    • True. Unpaid internships are dumb unless you need training to be of any use to your employer, which isn’t usually the case. As a student, I would take minimum wage for a while if it lead to more promising career opportunities.

  2. Yeah, that’s a job winning entry on a resume – “unpaid intern”.

  3. Does Macleans have a policy on deleting comments that I can read? I am curious to know why my comments get deleted when I don’t use naughty language.

    Does Moffatt have such a fragile ego he needs protection from people who think it is idiotic to have a white male Western professor write about inequality issues? This article is embarrassing, or at least it should be, because Moffatt tells us what he ‘knows’ about inequality of opportunity even tho he has no stats, info or facts of any kind.

    I would also like to learn why Canadian journos are such keen censors of opinion that diverges from Liberal orthodoxy. Canadian msm has to be least diverse profession in Canada – white faces abound – why is it acceptable to our white journos to have msm and an ethnic media? We don’t have mainstream accountants, doctors and lawyers and ethnic accountants, doctors and lawyers, so I wonder why does our msm practice such segregation?

    • ” We don’t have mainstream accountants, doctors and lawyers and ethnic accountants, doctors and lawyers”

      Yeah we do. There are plenty of professionals where I live who primarily – even exclusively – service their ethnic community. And as for the MSM and ethnic media, the ethnic media often service their communities in their own language and focus on issues of greater interest to them than to society as a whole. It’s called niche marketing.

  4. Duh… have a sense of humor. It will get you very far in internships, jobs, relationships and life. That’s it.

  5. The generation that is in their early 20’s right through age 35 has been one of the most economically disadvantaged, perhaps since the great depression, in terms of employment. Employers (all too often with union cooperation) have established two tier wage structures in which the young, who need the income the most to form families, get paid less for the same work. But, the greed just grows. Why pay a little when you can pay NOTHING?

    We are pretty shortsighted. This generation will not be having the children Canada needs to carry the future burdens, and to grow our nation economically or any other way.
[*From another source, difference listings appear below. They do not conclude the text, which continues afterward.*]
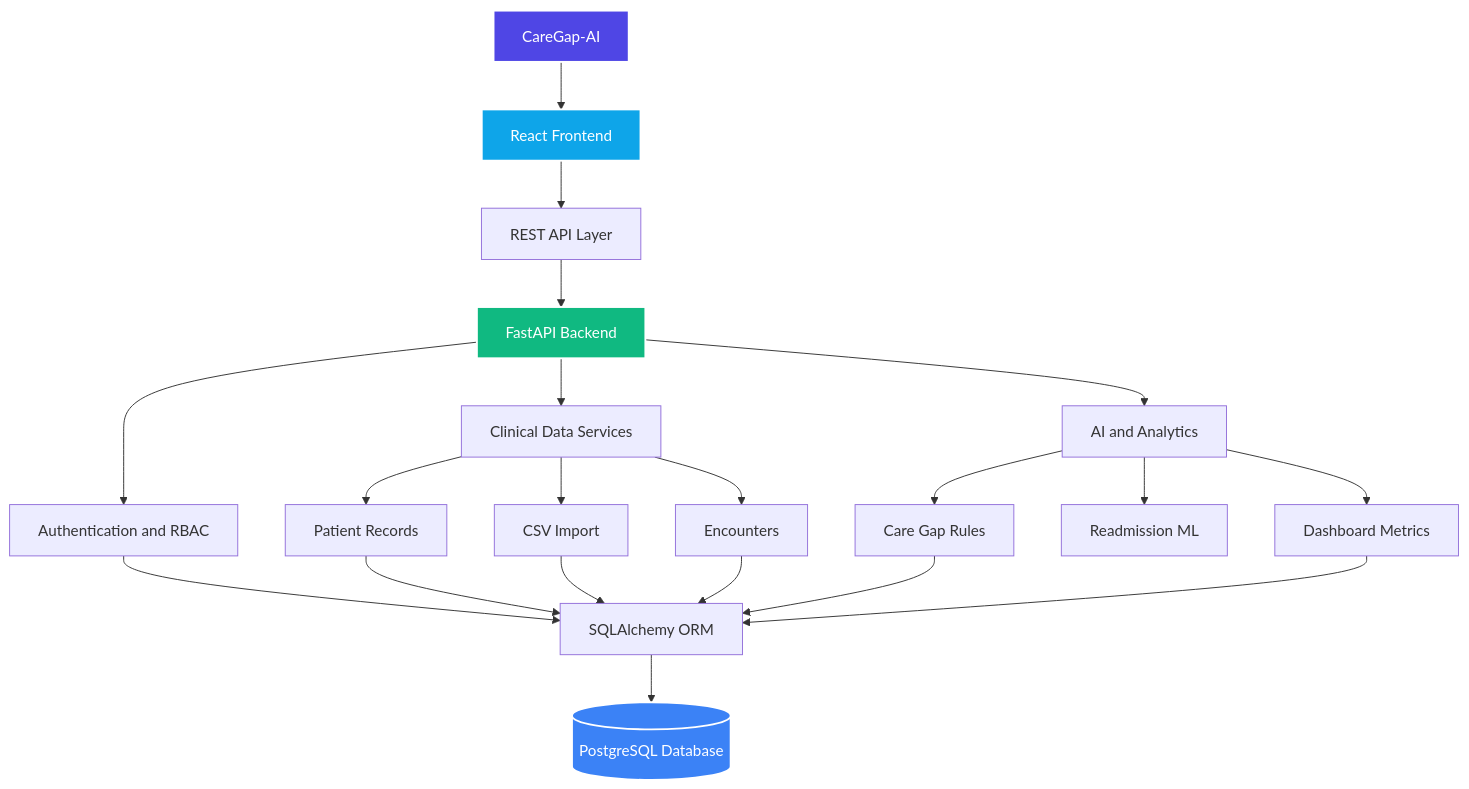
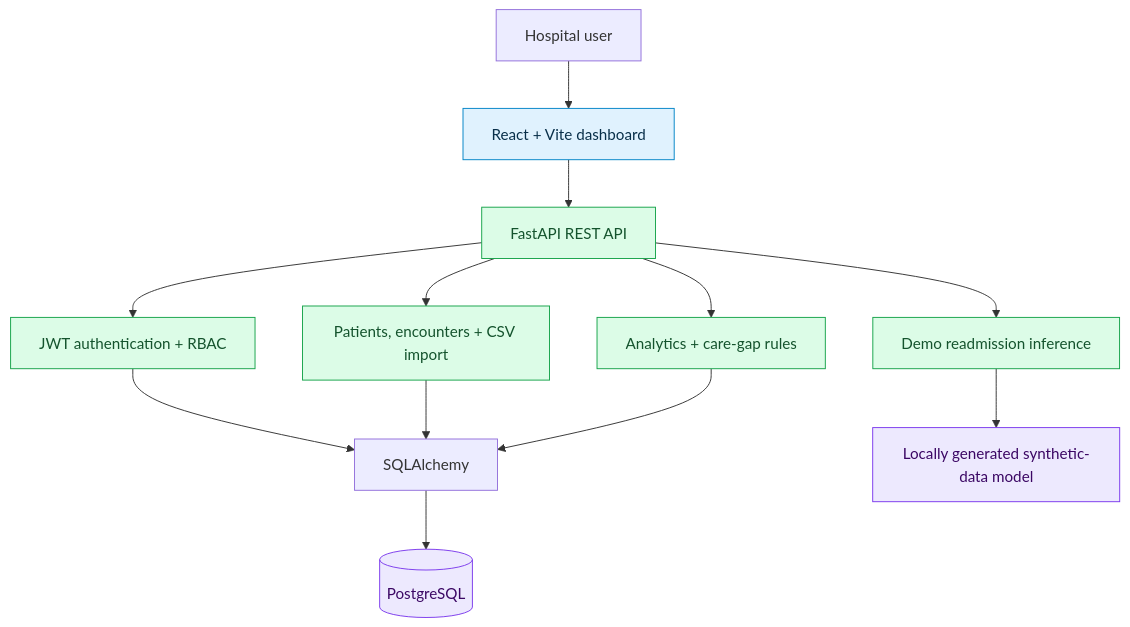
One commit to EmanZahid1644/CareGap-AI changed the diagram in README.md. Above: the diagram before and after it, drawn with Mermaid. The commit also changed other lines of this file, not shown here.

````diff
--- a/README.md
+++ b/README.md
@@ -69,29 +100,21 @@
 ```mermaid
-flowchart TD
-    A[CareGap-AI] --> B[React Frontend]
-    B --> C[REST API Layer]
-    C --> D[FastAPI Backend]
-    D --> E1[Authentication and RBAC]
-    D --> E2[Clinical Data Services]
-    D --> E3[AI and Analytics]
+graph TD
+    U[Hospital user] --> UI[React + Vite dashboard]
+    UI --> API[FastAPI REST API]
+    API --> AUTH[JWT authentication + RBAC]
+    API --> CLIN[Patients, encounters + CSV import]
+    API --> INS[Analytics + care-gap rules]
+    API --> ML[Demo readmission inference]
+    AUTH --> ORM[SQLAlchemy]
+    CLIN --> ORM
+    INS --> ORM
+    ORM --> DB[(PostgreSQL)]
+    ML --> MODEL[Locally generated synthetic-data model]
 
-    E2 --> F1[Patient Records]
-    E2 --> F2[CSV Import]
-    E2 --> F3[Encounters]
-    E3 --> F4[Care Gap Rules]
-    E3 --> F5[Readmission ML]
-    E3 --> F6[Dashboard Metrics]
-
-    E1 --> G[SQLAlchemy ORM]
-    F1 --> G
-    F2 --> G
-    F3 --> G
-    F4 --> G
-    F6 --> G
-    G --> H[(PostgreSQL Database)]
-
-    style A fill:#4f46e5,stroke:#fff,stroke-width:2px,color:#fff
-    style B fill:#0ea5e9,stroke:#fff,stroke-width:2px,color:#fff
-    style D fill:#10b981,stroke:#fff,stroke-width:2px,color:#fff
-    style H fill:#3b82f6,stroke:#fff,stroke-width:2px,color:#fff
+    classDef interface fill:#e0f2fe,stroke:#0284c7,color:#082f49;
+    classDef backend fill:#dcfce7,stroke:#16a34a,color:#14532d;
+    classDef storage fill:#ede9fe,stroke:#7c3aed,color:#3b0764;
+    class UI interface;
+    class API,AUTH,CLIN,INS,ML backend;
+    class DB,MODEL storage;
 ```
````
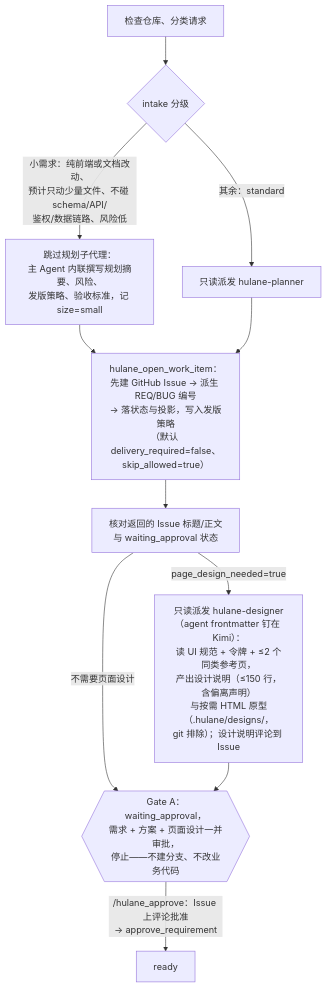
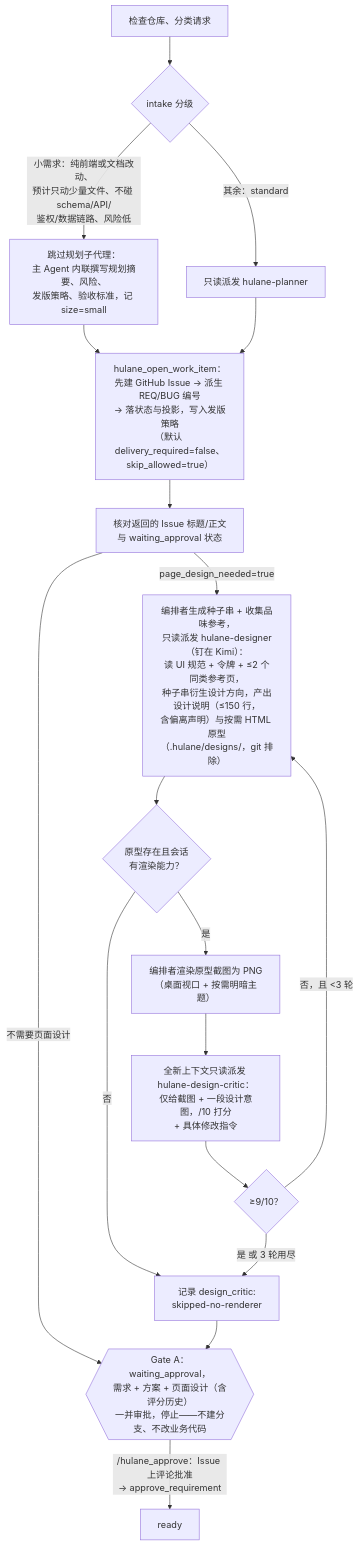
Before and after one commit to hutong236/hutong-zcode-marketplace: the second of 10 diagrams in FLOWCHARTS.md, drawn with Mermaid. The commit also changed other lines of this file and 12 other files, not shown here.

First line of the commit message:
feat(hulane): 页面设计重构为评估回环并新增 hulane-design-critic（V3.5.0）

````diff
--- a/FLOWCHARTS.md
+++ b/FLOWCHARTS.md
@@ -34,13 +34,20 @@
 ```mermaid
 flowchart TD
   CL["检查仓库、分类请求"] --> SZ{"intake 分级"}
   SZ -->|"小需求：纯前端或文档改动、<br>预计只动少量文件、不碰 schema/API/<br>鉴权/数据链路、风险低"| SM["跳过规划子代理：<br>主 Agent 内联撰写规划摘要、风险、<br>发版策略、验收标准，记 size=small"]
   SZ -->|"其余：standard"| PLN["只读派发 hulane-planner"]
   SM --> OWI["hulane_open_work_item：<br>先建 GitHub Issue → 派生 REQ/BUG 编号<br>→ 落状态与投影，写入发版策略<br>（默认 delivery_required=false、skip_allowed=true）"]
   PLN --> OWI
   OWI --> V["核对返回的 Issue 标题/正文<br>与 waiting_approval 状态"]
-  V -->|"page_design_needed=true"| DSN["只读派发 hulane-designer<br>（agent frontmatter 钉在 Kimi）：<br>读 UI 规范 + 令牌 + ≤2 个同类参考页，<br>产出设计说明（≤150 行，含偏离声明）<br>与按需 HTML 原型（.hulane/designs/，<br>git 排除）；设计说明评论到 Issue"]
+  V -->|"page_design_needed=true"| DSN["编排者生成种子串 + 收集品味参考，<br>只读派发 hulane-designer（钉在 Kimi）：<br>读 UI 规范 + 令牌 + ≤2 个同类参考页，<br>种子串衍生设计方向，产出设计说明（≤150 行，<br>含偏离声明）与按需 HTML 原型<br>（.hulane/designs/，git 排除）"]
   V -->|"不需要页面设计"| GA
-  DSN --> GA{{"Gate A：waiting_approval，<br>需求 + 方案 + 页面设计一并审批，<br>停止——不建分支、不改业务代码"}}
+  DSN --> CRT{"原型存在且会话<br>有渲染能力？"}
+  CRT -->|否| NT["记录 design_critic:<br>skipped-no-renderer"]
+  CRT -->|是| SHOT["编排者渲染原型截图为 PNG<br>（桌面视口 + 按需明暗主题）"]
+  SHOT --> CR["全新上下文只读派发 hulane-design-critic：<br>仅给截图 + 一段设计意图，/10 打分<br>+ 具体修改指令"]
+  CR --> SC{"≥9/10？"}
+  SC -->|否，且 <3 轮| DSN
+  SC -->|是 或 3 轮用尽| NT
+  NT --> GA{{"Gate A：waiting_approval，<br>需求 + 方案 + 页面设计（含评分历史）<br>一并审批，停止——不建分支、不改业务代码"}}
   GA -->|"/hulane_approve：Issue 上评论批准<br>→ approve_requirement"| RDY["ready"]
 ```
````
    The article points out that wealthier young adults can survive this, by help from their parents. But, that is no substitute for the achievement of making one’s own way in the world. It takes that pride in oneself to be ambitious and take future risks.

  6. Who are you to tell me I can not work for free to gain experience and training? Do not ever force me to do it but do not stop me if I want to! This is a discussion about freedom!

    • That’s the problem, however. Many of these professional designations require some amount of work from unpaid interns in order to achieve your credential. If you want to be a lawyer or doctor, for example you *are* forced to do it.

      • In general you are quite right, esp. in glamour positions like th arts. But the specific example of law is incorrect – yes you are forced to do a certain amount of work before you are qualified, but it is paid.

  7. I’m currently an unpaid UNHCR Intern, I’m paying my way with savings from previous professional paid work, and my contract stipulates that I’m not eligible to apply for a paid UN position for 6 months following the internship (to offset the risk of a rich-nations recruitment bias). Maybe it’ll look good on my resume (though given the job title, maybe not), but its primarily intended as a charitable donation. That said, unpaid internships with for-profit organisations are ridiculous, and should be investigated by the education and/or labour ministries.

Sign in to comment.